* [INFORMATION SUPPLIED]:
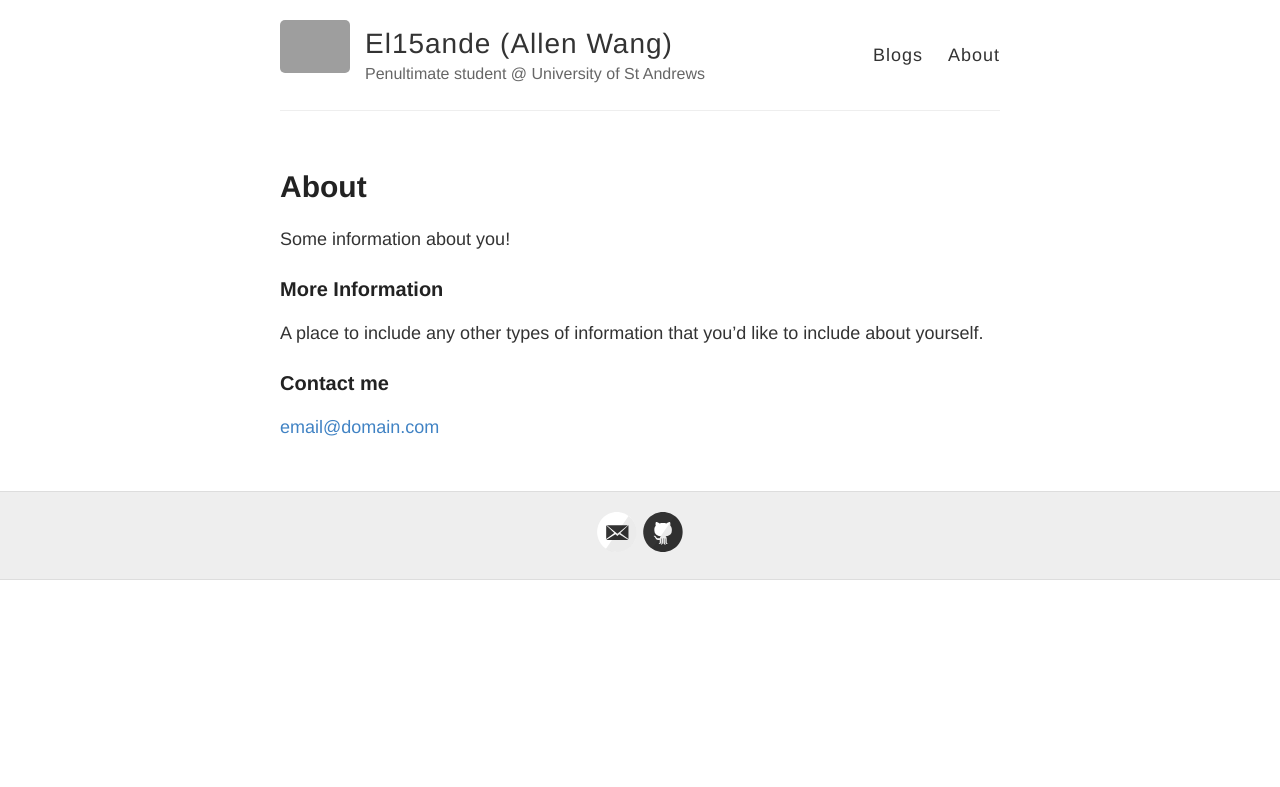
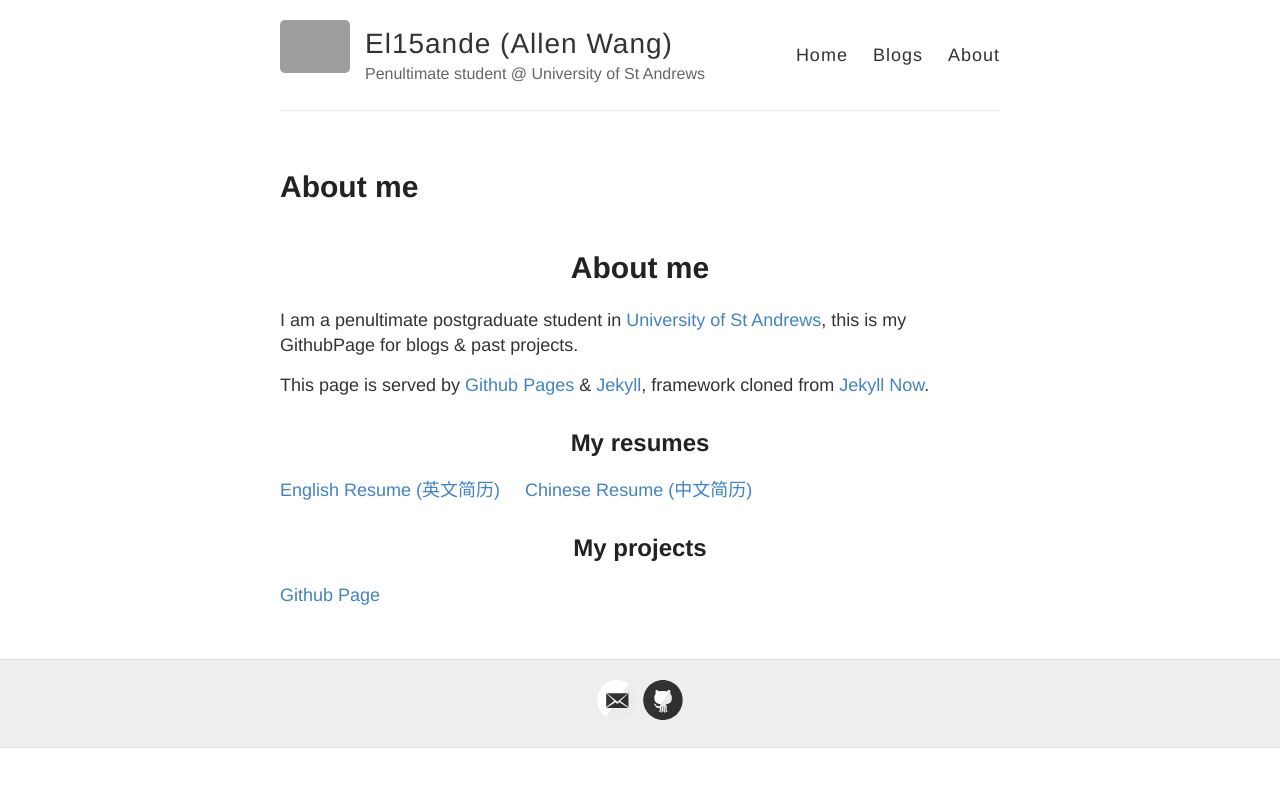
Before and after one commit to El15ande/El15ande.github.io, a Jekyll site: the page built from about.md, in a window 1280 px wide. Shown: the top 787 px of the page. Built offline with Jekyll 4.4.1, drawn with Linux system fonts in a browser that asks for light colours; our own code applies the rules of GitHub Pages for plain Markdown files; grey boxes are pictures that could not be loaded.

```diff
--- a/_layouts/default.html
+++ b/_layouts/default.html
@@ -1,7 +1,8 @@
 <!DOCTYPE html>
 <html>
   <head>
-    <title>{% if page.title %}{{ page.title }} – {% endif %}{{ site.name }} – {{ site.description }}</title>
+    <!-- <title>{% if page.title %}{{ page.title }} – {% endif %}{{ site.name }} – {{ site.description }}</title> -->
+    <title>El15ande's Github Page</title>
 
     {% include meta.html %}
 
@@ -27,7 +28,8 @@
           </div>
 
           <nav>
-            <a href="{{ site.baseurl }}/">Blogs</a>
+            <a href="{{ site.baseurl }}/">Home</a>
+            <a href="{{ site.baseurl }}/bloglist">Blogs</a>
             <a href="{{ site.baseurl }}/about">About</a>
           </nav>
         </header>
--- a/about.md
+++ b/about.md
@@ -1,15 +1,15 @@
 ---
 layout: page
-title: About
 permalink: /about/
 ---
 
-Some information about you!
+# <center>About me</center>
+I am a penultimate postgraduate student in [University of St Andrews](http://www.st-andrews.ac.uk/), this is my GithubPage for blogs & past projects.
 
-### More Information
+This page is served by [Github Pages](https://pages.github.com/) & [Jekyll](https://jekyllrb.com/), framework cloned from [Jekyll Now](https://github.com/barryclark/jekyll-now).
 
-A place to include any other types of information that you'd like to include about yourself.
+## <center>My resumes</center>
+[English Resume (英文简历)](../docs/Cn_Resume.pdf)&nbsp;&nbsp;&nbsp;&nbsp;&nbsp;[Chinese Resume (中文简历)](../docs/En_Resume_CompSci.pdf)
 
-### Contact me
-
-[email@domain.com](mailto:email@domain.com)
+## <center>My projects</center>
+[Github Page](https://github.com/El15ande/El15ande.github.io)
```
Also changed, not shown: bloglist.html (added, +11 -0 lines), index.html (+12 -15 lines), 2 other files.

* * *

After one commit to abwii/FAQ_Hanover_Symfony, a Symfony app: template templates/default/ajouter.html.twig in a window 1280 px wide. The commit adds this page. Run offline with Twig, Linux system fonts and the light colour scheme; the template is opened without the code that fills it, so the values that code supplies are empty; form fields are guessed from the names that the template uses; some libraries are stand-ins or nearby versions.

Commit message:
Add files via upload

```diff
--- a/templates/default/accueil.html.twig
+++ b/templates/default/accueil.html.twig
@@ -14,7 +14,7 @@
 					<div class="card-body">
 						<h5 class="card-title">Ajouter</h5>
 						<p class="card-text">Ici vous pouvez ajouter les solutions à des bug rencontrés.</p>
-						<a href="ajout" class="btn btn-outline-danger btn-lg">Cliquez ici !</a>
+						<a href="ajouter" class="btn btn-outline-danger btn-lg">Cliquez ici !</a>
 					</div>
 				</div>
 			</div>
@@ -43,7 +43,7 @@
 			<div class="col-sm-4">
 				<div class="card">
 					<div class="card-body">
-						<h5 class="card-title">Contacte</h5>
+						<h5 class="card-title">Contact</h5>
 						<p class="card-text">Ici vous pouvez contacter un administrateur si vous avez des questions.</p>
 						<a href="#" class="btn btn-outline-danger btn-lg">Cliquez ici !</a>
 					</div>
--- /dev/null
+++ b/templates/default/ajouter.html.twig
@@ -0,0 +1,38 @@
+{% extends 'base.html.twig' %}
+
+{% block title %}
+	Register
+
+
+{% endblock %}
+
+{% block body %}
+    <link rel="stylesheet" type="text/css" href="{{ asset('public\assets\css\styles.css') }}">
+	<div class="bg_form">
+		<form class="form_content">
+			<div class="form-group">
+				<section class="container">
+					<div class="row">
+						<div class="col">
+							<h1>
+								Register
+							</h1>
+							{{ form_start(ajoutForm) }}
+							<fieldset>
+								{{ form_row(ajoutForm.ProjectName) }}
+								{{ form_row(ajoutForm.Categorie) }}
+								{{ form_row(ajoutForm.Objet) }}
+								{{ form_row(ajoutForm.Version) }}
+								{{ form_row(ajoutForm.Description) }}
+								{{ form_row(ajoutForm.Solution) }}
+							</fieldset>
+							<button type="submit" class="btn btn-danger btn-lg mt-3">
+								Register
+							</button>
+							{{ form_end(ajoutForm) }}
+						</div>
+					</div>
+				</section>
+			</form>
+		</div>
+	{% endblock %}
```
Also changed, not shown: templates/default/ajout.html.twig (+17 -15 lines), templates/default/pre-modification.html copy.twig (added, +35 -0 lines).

* [PROMPT]:
Copy out each line carrying the string "offline" from the data.

* [TASK ANSWER]:
Before and after one commit to El15ande/El15ande.github.io, a Jekyll site: the page built from about.md, in a window 1280 px wide. Shown: the top 787 px of the page. Built offline with Jekyll 4.4.1, drawn with Linux system fonts in a browser that asks for light colours; our own code applies the rules of GitHub Pages for plain Markdown files; grey boxes are pictures that could not be loaded.
After one commit to abwii/FAQ_Hanover_Symfony, a Symfony app: template templates/default/ajouter.html.twig in a window 1280 px wide. The commit adds this page. Run offline with Twig, Linux system fonts and the light colour scheme; the template is opened without the code that fills it, so the values that code supplies are empty; form fields are guessed from the names that the template uses; some libraries are stand-ins or nearby versions.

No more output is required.